Most of us recognize obvious signs of stress and anxiety in our cats — taking up residence under the bed being high on the list — but we may not be aware of more subtle signs, such as lowering the head and eyes, lifting a paw and staring at middle distance.
These are among nearly 40 behaviors that may require intervention, according to the American Animal Hospital Association’s “2015 Canine and Feline Behavior Management Guidelines,” published this past summer. “Behavioral problems affect more dogs and cats than any other medical condition and are one of the most common causes of euthanasia, relinquishment or abandonment of pets,” the association says, adding that their management is essential in veterinary practice. It urges “a culture of kindness” that avoids the use of forced restraint.
Early Development. While the guidelines are directed at professionals (it recommends behavior assessments be part of every health care exam), pet owners will find extensive practical help and information.

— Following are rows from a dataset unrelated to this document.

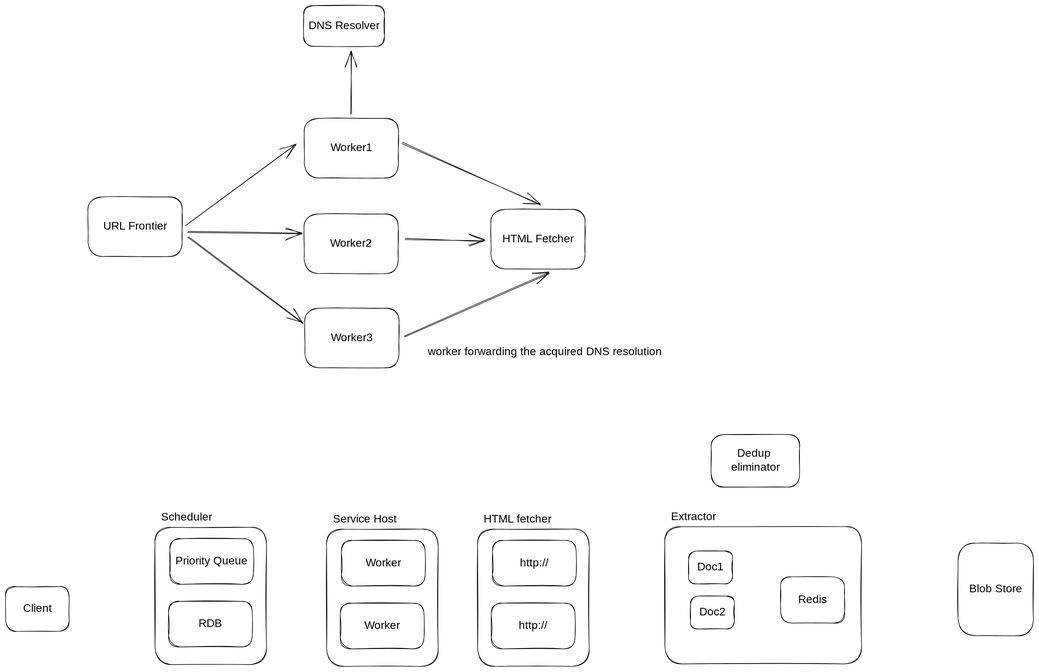
Before: .gitbook/assets/file.excalidraw (14).svg, a diagram exported from Excalidraw (dongzeli95/swe-interview). Source tidied: one line per element, renumbered; positions are measured from the earlier drawing's top-left corner, leaving out a move shared by most shapes.
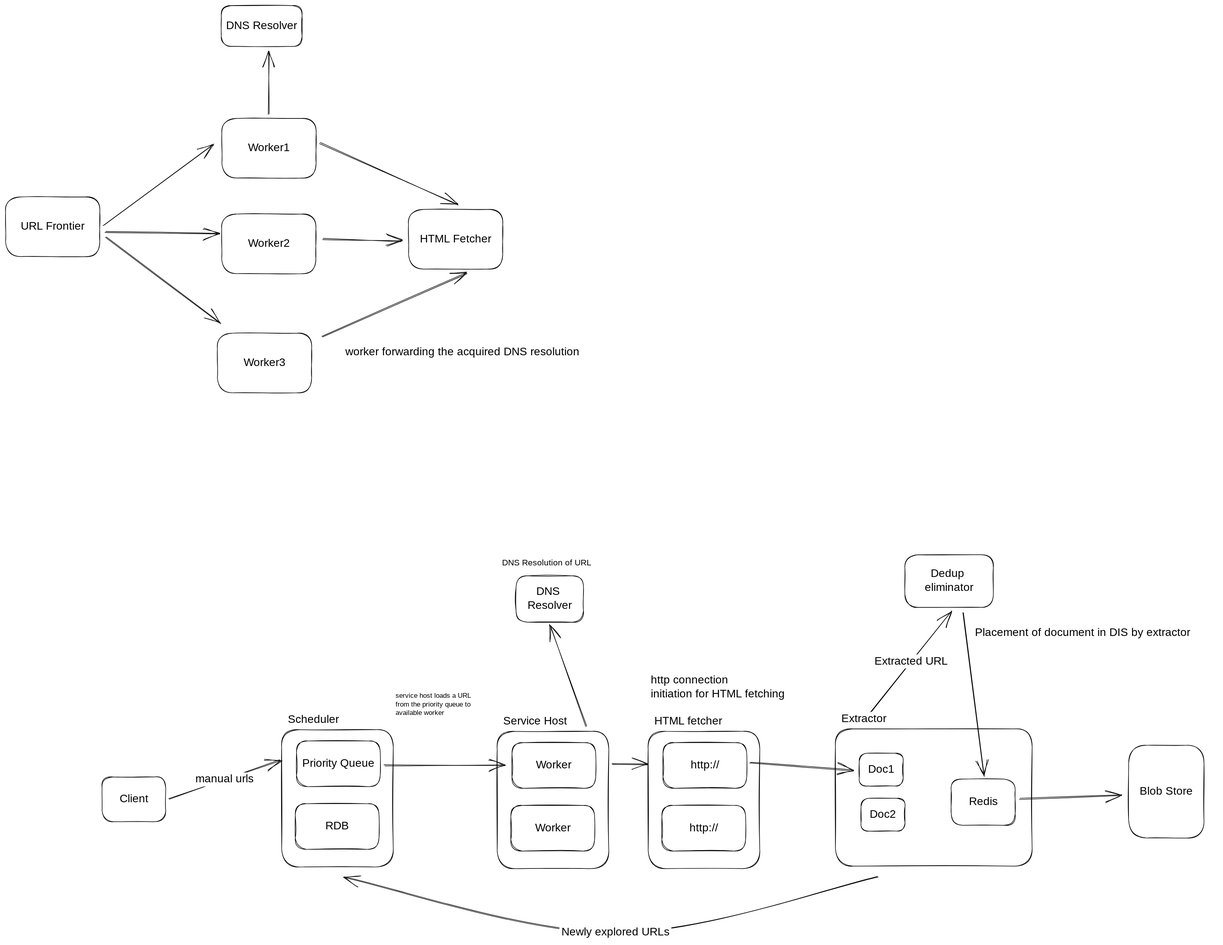
The same file after the commit.

Commit message:
GITBOOK-114: change request with no subject merged in GitBook

Change to the diagram source:
```diff
@@ -1,31 +1,31 @@
-{"id": 0, "type": "rectangle", "strokeColor": "#000000", "strokeWidth": 1, "roughness": 1, "round": true, "x": 148, "y": 343, "width": 169, "height": 107}
+{"id": 0, "type": "rectangle", "strokeColor": "#000000", "strokeWidth": 1, "roughness": 1, "round": true, "x": -305, "y": -19, "width": 169, "height": 107}
-{"id": 1, "type": "text", "text": "URL Frontier", "strokeColor": "#000000", "strokeWidth": 1, "roughness": 1, "fontSize": 20, "fontFamily": 1, "textAlign": "center", "verticalAlign": "middle", "inside": 0, "x": 169, "y": 384, "width": 126, "height": 25}
+{"id": 1, "type": "text", "text": "URL Frontier", "strokeColor": "#000000", "strokeWidth": 1, "roughness": 1, "fontSize": 20, "fontFamily": 1, "textAlign": "center", "verticalAlign": "middle", "inside": 0, "x": -284, "y": 22, "width": 126, "height": 25}
-{"id": 2, "type": "rectangle", "strokeColor": "#000000", "strokeWidth": 1, "roughness": 1, "round": true, "x": 535, "y": 202, "width": 169, "height": 107}
+{"id": 2, "type": "rectangle", "strokeColor": "#000000", "strokeWidth": 1, "roughness": 1, "round": true, "x": 82, "y": -160, "width": 169, "height": 107}
-{"id": 3, "type": "text", "text": "Worker1", "strokeColor": "#000000", "strokeWidth": 1, "roughness": 1, "fontSize": 20, "fontFamily": 1, "textAlign": "center", "verticalAlign": "middle", "inside": 2, "x": 585, "y": 243, "width": 69, "height": 25}
+{"id": 3, "type": "text", "text": "Worker1", "strokeColor": "#000000", "strokeWidth": 1, "roughness": 1, "fontSize": 20, "fontFamily": 1, "textAlign": "center", "verticalAlign": "middle", "inside": 2, "x": 132, "y": -119, "width": 69, "height": 25}
-{"id": 4, "type": "rectangle", "strokeColor": "#000000", "strokeWidth": 1, "roughness": 1, "round": true, "x": 535, "y": 374, "width": 169, "height": 107}
+{"id": 4, "type": "rectangle", "strokeColor": "#000000", "strokeWidth": 1, "roughness": 1, "round": true, "x": 82, "y": 12, "width": 169, "height": 107}
-{"id": 5, "type": "text", "text": "Worker2", "strokeColor": "#000000", "strokeWidth": 1, "roughness": 1, "fontSize": 20, "fontFamily": 1, "textAlign": "center", "verticalAlign": "middle", "inside": 4, "x": 580, "y": 414, "width": 78, "height": 25}
+{"id": 5, "type": "text", "text": "Worker2", "strokeColor": "#000000", "strokeWidth": 1, "roughness": 1, "fontSize": 20, "fontFamily": 1, "textAlign": "center", "verticalAlign": "middle", "inside": 4, "x": 127, "y": 53, "width": 78, "height": 25}
-{"id": 6, "type": "rectangle", "strokeColor": "#000000", "strokeWidth": 1, "roughness": 1, "round": true, "x": 536, "y": 542, "width": 169, "height": 107}
+{"id": 6, "type": "rectangle", "strokeColor": "#000000", "strokeWidth": 1, "roughness": 1, "round": true, "x": 74, "y": 225, "width": 169, "height": 107}
-{"id": 7, "type": "text", "text": "Worker3", "strokeColor": "#000000", "strokeWidth": 1, "roughness": 1, "fontSize": 20, "fontFamily": 1, "textAlign": "center", "verticalAlign": "middle", "inside": 6, "x": 582, "y": 583, "width": 77, "height": 25}
+{"id": 7, "type": "text", "text": "Worker3", "strokeColor": "#000000", "strokeWidth": 1, "roughness": 1, "fontSize": 20, "fontFamily": 1, "textAlign": "center", "verticalAlign": "middle", "inside": 6, "x": 120, "y": 266, "width": 77, "height": 25}
-{"id": 8, "type": "arrow", "strokeColor": "#000000", "strokeWidth": 1, "roughness": 1, "endArrowhead": "arrow", "round": true, "from": 0, "to": 2, "x": 323, "y": 394, "width": 198, "height": 146, "points": [[0, 0], [198, -146]]}
+{"id": 8, "type": "arrow", "strokeColor": "#000000", "strokeWidth": 1, "roughness": 1, "endArrowhead": "arrow", "round": true, "from": 0, "to": 2, "x": -130, "y": 32, "width": 198, "height": 146, "points": [[0, 0], [198, -146]]}
-{"id": 9, "type": "arrow", "strokeColor": "#000000", "strokeWidth": 1, "roughness": 1, "endArrowhead": "arrow", "round": true, "from": 0, "to": 4, "x": 327, "y": 406, "width": 203, "height": 3, "points": [[0, 0], [203, 3]]}
+{"id": 9, "type": "arrow", "strokeColor": "#000000", "strokeWidth": 1, "roughness": 1, "endArrowhead": "arrow", "round": true, "from": 0, "to": 4, "x": -126, "y": 44, "width": 203, "height": 3, "points": [[0, 0], [203, 3]]}
-{"id": 10, "type": "arrow", "strokeColor": "#000000", "strokeWidth": 1, "roughness": 1, "endArrowhead": "arrow", "round": true, "from": 0, "to": 6, "x": 327, "y": 415, "width": 206, "height": 155, "points": [[0, 0], [206, 155]]}
+{"id": 10, "type": "arrow", "strokeColor": "#000000", "strokeWidth": 1, "roughness": 1, "endArrowhead": "arrow", "round": true, "from": 0, "to": 6, "x": -126, "y": 53, "width": 206, "height": 155, "points": [[0, 0], [206, 155]]}
-{"id": 11, "type": "rectangle", "strokeColor": "#000000", "strokeWidth": 1, "roughness": 1, "round": true, "x": 534, "y": 0, "width": 145, "height": 73}
+{"id": 11, "type": "rectangle", "strokeColor": "#000000", "strokeWidth": 1, "roughness": 1, "round": true, "x": 81, "y": -362, "width": 145, "height": 73}
-{"id": 12, "type": "text", "text": "DNS Resolver", "strokeColor": "#000000", "strokeWidth": 1, "roughness": 1, "fontSize": 20, "fontFamily": 1, "textAlign": "center", "verticalAlign": "middle", "inside": 11, "x": 540, "y": 24, "width": 132, "height": 25}
+{"id": 12, "type": "text", "text": "DNS Resolver", "strokeColor": "#000000", "strokeWidth": 1, "roughness": 1, "fontSize": 20, "fontFamily": 1, "textAlign": "center", "verticalAlign": "middle", "inside": 11, "x": 87, "y": -338, "width": 132, "height": 25}
-{"id": 13, "type": "arrow", "strokeColor": "#000000", "strokeWidth": 1, "roughness": 1, "endArrowhead": "arrow", "round": true, "from": 2, "to": 11, "x": 619, "y": 195, "width": 1, "height": 112, "points": [[0, 0], [1, -112]]}
+{"id": 13, "type": "arrow", "strokeColor": "#000000", "strokeWidth": 1, "roughness": 1, "endArrowhead": "arrow", "round": true, "from": 2, "to": 11, "x": 166, "y": -167, "width": 1, "height": 112, "points": [[0, 0], [1, -112]]}
-{"id": 14, "type": "rectangle", "strokeColor": "#000000", "strokeWidth": 1, "roughness": 1, "round": true, "x": 869, "y": 365, "width": 169, "height": 107}
+{"id": 14, "type": "rectangle", "strokeColor": "#000000", "strokeWidth": 1, "roughness": 1, "round": true, "x": 416, "y": 3, "width": 169, "height": 107}
-{"id": 15, "type": "text", "text": "HTML Fetcher", "strokeColor": "#000000", "strokeWidth": 1, "roughness": 1, "fontSize": 20, "fontFamily": 1, "textAlign": "center", "verticalAlign": "middle", "inside": 14, "x": 885, "y": 406, "width": 138, "height": 25}
+{"id": 15, "type": "text", "text": "HTML Fetcher", "strokeColor": "#000000", "strokeWidth": 1, "roughness": 1, "fontSize": 20, "fontFamily": 1, "textAlign": "center", "verticalAlign": "middle", "inside": 14, "x": 432, "y": 44, "width": 138, "height": 25}
-{"id": 16, "type": "arrow", "strokeColor": "#000000", "strokeWidth": 1, "roughness": 1, "endArrowhead": "arrow", "round": true, "from": 4, "to": 14, "x": 715, "y": 418, "width": 142, "height": 5, "points": [[0, 0], [142, 5]]}
+{"id": 16, "type": "arrow", "strokeColor": "#000000", "strokeWidth": 1, "roughness": 1, "endArrowhead": "arrow", "round": true, "from": 4, "to": 14, "x": 262, "y": 56, "width": 142, "height": 5, "points": [[0, 0], [142, 5]]}
-{"id": 17, "type": "arrow", "strokeColor": "#000000", "strokeWidth": 1, "roughness": 1, "endArrowhead": "arrow", "round": true, "from": 2, "to": 14, "x": 711, "y": 246, "width": 247, "height": 110, "points": [[0, 0], [247, 110]]}
+{"id": 17, "type": "arrow", "strokeColor": "#000000", "strokeWidth": 1, "roughness": 1, "endArrowhead": "arrow", "round": true, "from": 2, "to": 14, "x": 258, "y": -116, "width": 247, "height": 110, "points": [[0, 0], [247, 110]]}
-{"id": 18, "type": "text", "text": "worker forwarding the acquired DNS resolution", "strokeColor": "#000000", "strokeWidth": 1, "roughness": 1, "fontSize": 20, "fontFamily": 1, "x": 756, "y": 608, "width": 458, "height": 25}
+{"id": 18, "type": "text", "text": "worker forwarding the acquired DNS resolution", "strokeColor": "#000000", "strokeWidth": 1, "roughness": 1, "fontSize": 20, "fontFamily": 1, "x": 303, "y": 247, "width": 458, "height": 25}
-{"id": 19, "type": "arrow", "strokeColor": "#000000", "strokeWidth": 1, "roughness": 1, "endArrowhead": "arrow", "round": true, "from": 6, "to": 14, "x": 715, "y": 594, "width": 259, "height": 114, "points": [[0, 0], [259, -114]]}
+{"id": 19, "type": "arrow", "strokeColor": "#000000", "strokeWidth": 1, "roughness": 1, "endArrowhead": "arrow", "round": true, "from": 6, "to": 14, "x": 262, "y": 232, "width": 259, "height": 114, "points": [[0, 0], [259, -114]]}
-{"id": 20, "type": "rectangle", "strokeColor": "#000000", "strokeWidth": 1, "roughness": 1, "round": true, "x": 0, "y": 1041, "width": 114, "height": 80}
+{"id": 20, "type": "rectangle", "strokeColor": "#000000", "strokeWidth": 1, "roughness": 1, "round": true, "x": -133, "y": 1020, "width": 114, "height": 80}
-{"id": 21, "type": "text", "text": "Client", "strokeColor": "#000000", "strokeWidth": 1, "roughness": 1, "fontSize": 20, "fontFamily": 1, "textAlign": "center", "verticalAlign": "middle", "inside": 20, "x": 30, "y": 1069, "width": 54, "height": 25}
+{"id": 21, "type": "text", "text": "Client", "strokeColor": "#000000", "strokeWidth": 1, "roughness": 1, "fontSize": 20, "fontFamily": 1, "textAlign": "center", "verticalAlign": "middle", "inside": 20, "x": -103, "y": 1048, "width": 54, "height": 25}
-{"id": 22, "type": "rectangle", "strokeColor": "#000000", "strokeWidth": 1, "roughness": 1, "round": true, "x": 268, "y": 935, "width": 200, "height": 246}
+{"id": 22, "type": "rectangle", "strokeColor": "#000000", "strokeWidth": 1, "roughness": 1, "round": true, "x": 189, "y": 935, "width": 200, "height": 246}
-{"id": 23, "type": "text", "text": "Scheduler", "strokeColor": "#000000", "strokeWidth": 1, "roughness": 1, "fontSize": 20, "fontFamily": 1, "x": 279, "y": 905, "width": 91, "height": 25}
+{"id": 23, "type": "text", "text": "Scheduler", "strokeColor": "#000000", "strokeWidth": 1, "roughness": 1, "fontSize": 20, "fontFamily": 1, "x": 200, "y": 906, "width": 91, "height": 25}
-{"id": 24, "type": "rectangle", "strokeColor": "#000000", "strokeWidth": 1, "roughness": 1, "round": true, "x": 294, "y": 955, "width": 150, "height": 82}
+{"id": 24, "type": "rectangle", "strokeColor": "#000000", "strokeWidth": 1, "roughness": 1, "round": true, "x": 216, "y": 956, "width": 150, "height": 82}
-{"id": 25, "type": "text", "text": "Priority Queue", "strokeColor": "#000000", "strokeWidth": 1, "roughness": 1, "fontSize": 20, "fontFamily": 1, "textAlign": "center", "verticalAlign": "middle", "inside": 24, "x": 299, "y": 984, "width": 140, "height": 25}
+{"id": 25, "type": "text", "text": "Priority Queue", "strokeColor": "#000000", "strokeWidth": 1, "roughness": 1, "fontSize": 20, "fontFamily": 1, "textAlign": "center", "verticalAlign": "middle", "inside": 24, "x": 221, "y": 984, "width": 140, "height": 25}
-{"id": 26, "type": "rectangle", "strokeColor": "#000000", "strokeWidth": 1, "roughness": 1, "round": true, "x": 292, "y": 1068, "width": 150, "height": 82}
+{"id": 26, "type": "rectangle", "strokeColor": "#000000", "strokeWidth": 1, "roughness": 1, "round": true, "x": 214, "y": 1068, "width": 150, "height": 82}
-{"id": 27, "type": "text", "text": "RDB", "strokeColor": "#000000", "strokeWidth": 1, "roughness": 1, "fontSize": 20, "fontFamily": 1, "textAlign": "center", "verticalAlign": "middle", "inside": 26, "x": 345, "y": 1096, "width": 44, "height": 25}
+{"id": 27, "type": "text", "text": "RDB", "strokeColor": "#000000", "strokeWidth": 1, "roughness": 1, "fontSize": 20, "fontFamily": 1, "textAlign": "center", "verticalAlign": "middle", "inside": 26, "x": 267, "y": 1096, "width": 44, "height": 25}
 {"id": 28, "type": "rectangle", "strokeColor": "#000000", "strokeWidth": 1, "roughness": 1, "round": true, "x": 575, "y": 938, "width": 200, "height": 246}
 {"id": 29, "type": "text", "text": "Service Host", "strokeColor": "#000000", "strokeWidth": 1, "roughness": 1, "fontSize": 20, "fontFamily": 1, "x": 586, "y": 909, "width": 122, "height": 25}
 {"id": 30, "type": "rectangle", "strokeColor": "#000000", "strokeWidth": 1, "roughness": 1, "round": true, "x": 602, "y": 959, "width": 150, "height": 82}
@@ -46,7 +46,25 @@
 {"id": 45, "type": "text", "text": "Doc1", "strokeColor": "#000000", "strokeWidth": 1, "roughness": 1, "fontSize": 20, "fontFamily": 1, "textAlign": "center", "verticalAlign": "middle", "inside": 44, "x": 1242, "y": 994, "width": 42, "height": 25}
 {"id": 46, "type": "rectangle", "strokeColor": "#000000", "strokeWidth": 1, "roughness": 1, "round": true, "x": 1227, "y": 1058, "width": 79, "height": 59}
 {"id": 47, "type": "text", "text": "Doc2", "strokeColor": "#000000", "strokeWidth": 1, "roughness": 1, "fontSize": 20, "fontFamily": 1, "textAlign": "center", "verticalAlign": "middle", "inside": 46, "x": 1241, "y": 1075, "width": 51, "height": 25}
-{"id": 48, "type": "rectangle", "strokeColor": "#000000", "strokeWidth": 1, "roughness": 1, "round": true, "x": 1264, "y": 769, "width": 158, "height": 94}
+{"id": 48, "type": "rectangle", "strokeColor": "#000000", "strokeWidth": 1, "roughness": 1, "round": true, "x": 1306, "y": 622, "width": 158, "height": 94}
-{"id": 49, "type": "text", "text": "Dedup \neliminator", "strokeColor": "#000000", "strokeWidth": 1, "roughness": 1, "fontSize": 20, "fontFamily": 1, "textAlign": "center", "verticalAlign": "middle", "inside": 48, "x": 1298, "y": 791, "width": 91, "height": 50}
+{"id": 49, "type": "text", "text": "Dedup \neliminator", "strokeColor": "#000000", "strokeWidth": 1, "roughness": 1, "fontSize": 20, "fontFamily": 1, "textAlign": "center", "verticalAlign": "middle", "inside": 48, "x": 1339, "y": 644, "width": 91, "height": 50}
 {"id": 50, "type": "rectangle", "strokeColor": "#000000", "strokeWidth": 1, "roughness": 1, "round": true, "x": 1707, "y": 963, "width": 135, "height": 166}
 {"id": 51, "type": "text", "text": "Blob Store", "strokeColor": "#000000", "strokeWidth": 1, "roughness": 1, "fontSize": 20, "fontFamily": 1, "textAlign": "center", "verticalAlign": "middle", "inside": 50, "x": 1722, "y": 1034, "width": 105, "height": 25}
+{"id": 52, "type": "arrow", "strokeColor": "#000000", "strokeWidth": 1, "roughness": 1, "endArrowhead": "arrow", "round": true, "from": 24, "to": 30, "x": 373, "y": 999, "width": 216, "height": 0, "points": [[0, 0], [216, 0]]}
+{"id": 53, "type": "text", "text": "service host loads a URL\nfrom the priority queue to \navailable worker", "strokeColor": "#000000", "strokeWidth": 1, "roughness": 1, "fontSize": 12.35, "fontFamily": 1, "x": 393, "y": 867, "width": 167, "height": 46}
+{"id": 54, "type": "rectangle", "strokeColor": "#000000", "strokeWidth": 1, "roughness": 1, "round": true, "x": 609, "y": 660, "width": 121, "height": 83}
+{"id": 55, "type": "text", "text": "DNS \nResolver", "strokeColor": "#000000", "strokeWidth": 1, "roughness": 1, "fontSize": 20, "fontFamily": 1, "textAlign": "center", "verticalAlign": "middle", "inside": 54, "x": 629, "y": 676, "width": 82, "height": 50}
+{"id": 56, "type": "arrow", "strokeColor": "#000000", "strokeWidth": 1, "roughness": 1, "endArrowhead": "arrow", "round": true, "from": 28, "to": 54, "x": 735, "y": 930, "width": 64, "height": 182, "points": [[0, 0], [-64, -182]]}
+{"id": 57, "type": "text", "text": "DNS Resolution of URL", "strokeColor": "#000000", "strokeWidth": 1, "roughness": 1, "fontSize": 14.95, "fontFamily": 1, "x": 584, "y": 627, "width": 172, "height": 19}
+{"id": 58, "type": "arrow", "strokeColor": "#000000", "strokeWidth": 1, "roughness": 1, "endArrowhead": "arrow", "round": true, "from": 28, "to": 34, "x": 781, "y": 997, "width": 64, "height": 0, "points": [[0, 0], [64, 0]]}
+{"id": 59, "type": "text", "text": "http connection \ninitiation for HTML fetching", "strokeColor": "#000000", "strokeWidth": 1, "roughness": 1, "fontSize": 20, "fontFamily": 1, "x": 851, "y": 834, "width": 273, "height": 50}
+{"id": 60, "type": "arrow", "strokeColor": "#000000", "strokeWidth": 1, "roughness": 1, "endArrowhead": "arrow", "round": true, "from": 41, "to": 48, "x": 1245, "y": 903, "width": 145, "height": 180, "points": [[0, 0], [145, -180]]}
+{"id": 61, "type": "text", "text": "Extracted URL", "strokeColor": "#000000", "strokeWidth": 1, "roughness": 1, "fontSize": 20, "fontFamily": 1, "textAlign": "center", "verticalAlign": "middle", "inside": 60, "x": 1241, "y": 801, "width": 151, "height": 25}
+{"id": 62, "type": "arrow", "strokeColor": "#000000", "strokeWidth": 1, "roughness": 1, "endArrowhead": "arrow", "round": true, "from": 48, "to": 42, "x": 1410, "y": 725, "width": 38, "height": 293, "points": [[0, 0], [38, 293]]}
+{"id": 63, "type": "text", "text": "Placement of document in DIS by extractor", "strokeColor": "#000000", "strokeWidth": 1, "roughness": 1, "fontSize": 20, "fontFamily": 1, "x": 1431, "y": 749, "width": 434, "height": 25}
+{"id": 64, "type": "arrow", "strokeColor": "#000000", "strokeWidth": 1, "roughness": 1, "endArrowhead": "arrow", "round": true, "from": 42, "to": 50, "x": 1511, "y": 1059, "width": 182, "height": 6, "points": [[0, 0], [182, -6]]}
+{"id": 65, "type": "arrow", "strokeColor": "#000000", "strokeWidth": 1, "roughness": 1, "endArrowhead": "arrow", "round": true, "from": 36, "to": 44, "x": 1028, "y": 996, "width": 183, "height": 13, "points": [[0, 0], [183, 13]]}
+{"id": 66, "type": "arrow", "strokeColor": "#000000", "strokeWidth": 1, "roughness": 1, "endArrowhead": "arrow", "round": true, "from": 20, "to": 22, "x": -13, "y": 1060, "width": 200, "height": 70, "points": [[0, 0], [200, -70]]}
+{"id": 67, "type": "text", "text": "manual urls", "strokeColor": "#000000", "strokeWidth": 1, "roughness": 1, "fontSize": 20, "fontFamily": 1, "textAlign": "center", "verticalAlign": "middle", "inside": 66, "x": 31, "y": 1012, "width": 111, "height": 25}
+{"id": 68, "type": "arrow", "strokeColor": "#000000", "strokeWidth": 1, "roughness": 1, "endArrowhead": "arrow", "round": true, "from": 40, "to": 22, "x": 1257, "y": 1199, "width": 958, "height": 100, "points": [[0, 0], [-470, 100], [-958, 0]]}
+{"id": 69, "type": "text", "text": "Newly explored URLs", "strokeColor": "#000000", "strokeWidth": 1, "roughness": 1, "fontSize": 20, "fontFamily": 1, "textAlign": "center", "verticalAlign": "middle", "inside": 68, "x": 687, "y": 1286, "width": 201, "height": 25}
```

One example is the association’s explaining that patterns of behaviors are established early in development: “There is no evidence that pets ‘grow out’ of behavioral problems.”
If pets have experienced early stress, such as neglect, abuse, isolation, nutritional deficiency, environmental instability or their mothers’ gestational stress, it’s likely that there will be adverse effects on early behavior, according to the guidelines.
However, it points out that help is available, including behavior modification such as desensitization and counterconditioning, and behavior professionals. For more information, please see aaha.org/professional/resources/behavior2015.